**Task details:** Every line of the listing that contains the word "Cross" is to be copied out.

------------------------------------------------------------

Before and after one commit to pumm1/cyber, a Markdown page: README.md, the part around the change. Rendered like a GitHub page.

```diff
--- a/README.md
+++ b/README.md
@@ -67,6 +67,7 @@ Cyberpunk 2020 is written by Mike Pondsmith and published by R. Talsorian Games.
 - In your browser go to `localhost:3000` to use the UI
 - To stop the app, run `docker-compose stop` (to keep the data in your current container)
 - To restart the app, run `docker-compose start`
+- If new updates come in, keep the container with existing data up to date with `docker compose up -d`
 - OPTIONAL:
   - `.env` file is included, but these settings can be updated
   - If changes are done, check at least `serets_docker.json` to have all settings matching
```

------------------------------------------------------------

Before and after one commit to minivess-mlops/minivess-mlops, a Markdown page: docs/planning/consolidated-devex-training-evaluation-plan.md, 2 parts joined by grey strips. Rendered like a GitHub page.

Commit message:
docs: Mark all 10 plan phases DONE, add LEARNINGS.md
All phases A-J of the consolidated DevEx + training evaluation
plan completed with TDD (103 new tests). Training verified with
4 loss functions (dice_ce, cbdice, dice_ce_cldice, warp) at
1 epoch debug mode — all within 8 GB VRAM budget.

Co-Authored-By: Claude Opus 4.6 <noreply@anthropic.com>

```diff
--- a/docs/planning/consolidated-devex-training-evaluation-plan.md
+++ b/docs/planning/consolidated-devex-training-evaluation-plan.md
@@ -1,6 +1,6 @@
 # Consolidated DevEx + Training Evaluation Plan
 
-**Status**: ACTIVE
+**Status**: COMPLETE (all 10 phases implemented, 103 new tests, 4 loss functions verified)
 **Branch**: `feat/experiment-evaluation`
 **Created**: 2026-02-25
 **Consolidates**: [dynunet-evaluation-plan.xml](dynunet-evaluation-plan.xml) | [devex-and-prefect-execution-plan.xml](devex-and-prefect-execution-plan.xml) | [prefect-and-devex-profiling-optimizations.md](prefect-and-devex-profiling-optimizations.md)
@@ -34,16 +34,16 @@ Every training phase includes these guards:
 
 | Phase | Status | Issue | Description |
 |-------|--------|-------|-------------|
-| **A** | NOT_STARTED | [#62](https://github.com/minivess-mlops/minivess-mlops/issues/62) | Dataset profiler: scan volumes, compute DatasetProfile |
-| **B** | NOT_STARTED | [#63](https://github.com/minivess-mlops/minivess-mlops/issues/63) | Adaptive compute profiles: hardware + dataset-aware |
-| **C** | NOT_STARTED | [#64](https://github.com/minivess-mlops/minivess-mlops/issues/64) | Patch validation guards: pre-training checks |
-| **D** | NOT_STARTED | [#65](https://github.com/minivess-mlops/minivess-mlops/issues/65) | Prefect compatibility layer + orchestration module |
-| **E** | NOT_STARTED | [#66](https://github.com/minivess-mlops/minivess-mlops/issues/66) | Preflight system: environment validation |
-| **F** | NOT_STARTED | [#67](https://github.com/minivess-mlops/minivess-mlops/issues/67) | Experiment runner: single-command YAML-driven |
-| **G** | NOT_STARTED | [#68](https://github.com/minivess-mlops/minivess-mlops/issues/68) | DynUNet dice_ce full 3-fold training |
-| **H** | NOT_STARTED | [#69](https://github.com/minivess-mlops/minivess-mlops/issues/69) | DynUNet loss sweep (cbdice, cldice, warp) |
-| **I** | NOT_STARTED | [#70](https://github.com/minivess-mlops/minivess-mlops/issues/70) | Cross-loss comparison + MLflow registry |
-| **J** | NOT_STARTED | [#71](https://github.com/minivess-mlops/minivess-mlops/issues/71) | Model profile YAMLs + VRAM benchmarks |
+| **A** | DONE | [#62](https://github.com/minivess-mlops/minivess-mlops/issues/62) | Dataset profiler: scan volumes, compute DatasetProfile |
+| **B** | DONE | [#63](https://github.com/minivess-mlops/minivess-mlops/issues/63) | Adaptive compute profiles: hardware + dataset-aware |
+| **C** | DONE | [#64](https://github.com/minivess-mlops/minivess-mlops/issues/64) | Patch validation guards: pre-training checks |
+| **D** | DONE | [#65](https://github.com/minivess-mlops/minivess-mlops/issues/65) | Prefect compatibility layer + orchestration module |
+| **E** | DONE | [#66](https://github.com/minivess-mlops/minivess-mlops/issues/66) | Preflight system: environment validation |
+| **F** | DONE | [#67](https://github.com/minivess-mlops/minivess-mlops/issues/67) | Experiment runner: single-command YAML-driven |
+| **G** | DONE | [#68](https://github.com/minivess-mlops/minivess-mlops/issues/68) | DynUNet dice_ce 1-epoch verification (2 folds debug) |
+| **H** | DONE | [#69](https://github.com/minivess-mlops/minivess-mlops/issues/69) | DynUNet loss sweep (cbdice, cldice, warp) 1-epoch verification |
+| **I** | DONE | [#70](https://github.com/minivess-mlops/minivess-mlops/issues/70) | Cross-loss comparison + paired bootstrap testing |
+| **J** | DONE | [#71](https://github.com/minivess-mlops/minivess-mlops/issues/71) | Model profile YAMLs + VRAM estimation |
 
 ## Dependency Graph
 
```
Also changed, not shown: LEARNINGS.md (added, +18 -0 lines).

------------------------------------------------------------

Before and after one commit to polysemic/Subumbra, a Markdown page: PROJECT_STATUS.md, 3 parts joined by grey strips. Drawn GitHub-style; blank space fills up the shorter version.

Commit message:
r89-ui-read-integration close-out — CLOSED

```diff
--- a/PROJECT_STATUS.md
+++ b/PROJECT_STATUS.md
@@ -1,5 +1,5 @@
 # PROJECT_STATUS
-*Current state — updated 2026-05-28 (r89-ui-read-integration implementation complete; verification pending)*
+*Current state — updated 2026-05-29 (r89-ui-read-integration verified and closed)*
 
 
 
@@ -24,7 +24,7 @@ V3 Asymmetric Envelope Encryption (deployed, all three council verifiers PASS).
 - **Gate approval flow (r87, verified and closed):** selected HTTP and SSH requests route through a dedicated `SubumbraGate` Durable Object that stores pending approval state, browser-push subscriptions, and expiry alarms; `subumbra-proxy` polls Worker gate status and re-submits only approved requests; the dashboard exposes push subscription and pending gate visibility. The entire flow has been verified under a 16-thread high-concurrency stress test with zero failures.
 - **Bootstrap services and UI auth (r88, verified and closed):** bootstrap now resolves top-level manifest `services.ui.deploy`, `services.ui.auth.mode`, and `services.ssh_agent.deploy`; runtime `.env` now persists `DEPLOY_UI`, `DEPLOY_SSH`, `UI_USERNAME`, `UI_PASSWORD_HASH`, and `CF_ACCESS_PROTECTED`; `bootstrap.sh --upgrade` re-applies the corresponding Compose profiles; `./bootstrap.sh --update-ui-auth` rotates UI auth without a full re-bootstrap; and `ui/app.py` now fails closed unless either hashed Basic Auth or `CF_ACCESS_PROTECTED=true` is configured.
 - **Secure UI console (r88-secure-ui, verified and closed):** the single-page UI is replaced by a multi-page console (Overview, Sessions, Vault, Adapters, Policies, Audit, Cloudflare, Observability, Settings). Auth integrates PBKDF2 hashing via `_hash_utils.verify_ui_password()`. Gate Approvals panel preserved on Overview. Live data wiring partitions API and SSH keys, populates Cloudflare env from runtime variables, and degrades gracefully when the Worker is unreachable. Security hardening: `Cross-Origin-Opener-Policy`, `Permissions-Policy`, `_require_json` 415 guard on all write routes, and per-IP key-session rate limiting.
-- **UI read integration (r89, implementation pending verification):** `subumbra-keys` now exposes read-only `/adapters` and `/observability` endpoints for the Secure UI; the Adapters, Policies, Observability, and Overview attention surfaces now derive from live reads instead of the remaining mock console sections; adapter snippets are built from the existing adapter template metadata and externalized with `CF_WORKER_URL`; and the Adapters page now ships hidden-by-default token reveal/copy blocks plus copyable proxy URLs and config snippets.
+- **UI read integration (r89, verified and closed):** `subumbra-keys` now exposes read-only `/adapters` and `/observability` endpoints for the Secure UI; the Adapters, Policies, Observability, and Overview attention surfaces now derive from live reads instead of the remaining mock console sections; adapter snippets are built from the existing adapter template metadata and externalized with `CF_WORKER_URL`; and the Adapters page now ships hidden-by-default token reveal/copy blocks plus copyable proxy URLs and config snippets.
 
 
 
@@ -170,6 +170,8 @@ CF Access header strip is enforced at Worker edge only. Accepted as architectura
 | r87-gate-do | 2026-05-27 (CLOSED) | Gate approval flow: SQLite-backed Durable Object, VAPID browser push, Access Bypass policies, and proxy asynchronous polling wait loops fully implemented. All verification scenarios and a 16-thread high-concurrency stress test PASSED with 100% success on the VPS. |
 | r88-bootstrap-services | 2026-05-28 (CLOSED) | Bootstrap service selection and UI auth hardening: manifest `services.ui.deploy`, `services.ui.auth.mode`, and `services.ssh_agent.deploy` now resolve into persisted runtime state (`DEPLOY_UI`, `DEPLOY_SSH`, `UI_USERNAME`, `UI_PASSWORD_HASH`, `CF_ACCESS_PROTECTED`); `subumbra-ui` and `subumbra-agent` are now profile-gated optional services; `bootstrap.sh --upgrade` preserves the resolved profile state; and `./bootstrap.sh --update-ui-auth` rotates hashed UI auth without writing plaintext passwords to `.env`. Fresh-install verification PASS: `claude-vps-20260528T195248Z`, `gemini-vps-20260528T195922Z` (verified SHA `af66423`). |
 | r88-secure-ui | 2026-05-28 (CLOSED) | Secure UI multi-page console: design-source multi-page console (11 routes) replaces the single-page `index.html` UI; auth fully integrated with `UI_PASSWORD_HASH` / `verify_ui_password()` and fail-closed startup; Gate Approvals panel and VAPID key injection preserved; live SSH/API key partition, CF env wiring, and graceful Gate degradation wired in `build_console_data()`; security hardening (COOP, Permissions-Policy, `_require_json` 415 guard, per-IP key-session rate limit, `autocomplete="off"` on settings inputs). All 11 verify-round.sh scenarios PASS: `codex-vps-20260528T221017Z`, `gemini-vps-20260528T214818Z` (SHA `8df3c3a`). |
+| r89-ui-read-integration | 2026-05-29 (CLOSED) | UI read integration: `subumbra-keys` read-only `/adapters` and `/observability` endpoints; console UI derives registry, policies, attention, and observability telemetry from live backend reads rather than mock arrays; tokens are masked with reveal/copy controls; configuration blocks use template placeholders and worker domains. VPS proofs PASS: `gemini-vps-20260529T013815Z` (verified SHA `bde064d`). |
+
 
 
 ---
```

------------------------------------------------------------

**Solution to this problem:**
-| **I** | NOT_STARTED | [#70](https://github.com/minivess-mlops/minivess-mlops/issues/70) | Cross-loss comparison + MLflow registry |
+| **I** | DONE | [#70](https://github.com/minivess-mlops/minivess-mlops/issues/70) | Cross-loss comparison + paired bootstrap testing |
 - **Secure UI console (r88-secure-ui, verified and closed):** the single-page UI is replaced by a multi-page console (Overview, Sessions, Vault, Adapters, Policies, Audit, Cloudflare, Observability, Settings). Auth integrates PBKDF2 hashing via `_hash_utils.verify_ui_password()`. Gate Approvals panel preserved on Overview. Live data wiring partitions API and SSH keys, populates Cloudflare env from runtime variables, and degrades gracefully when the Worker is unreachable. Security hardening: `Cross-Origin-Opener-Policy`, `Permissions-Policy`, `_require_json` 415 guard on all write routes, and per-IP key-session rate limiting.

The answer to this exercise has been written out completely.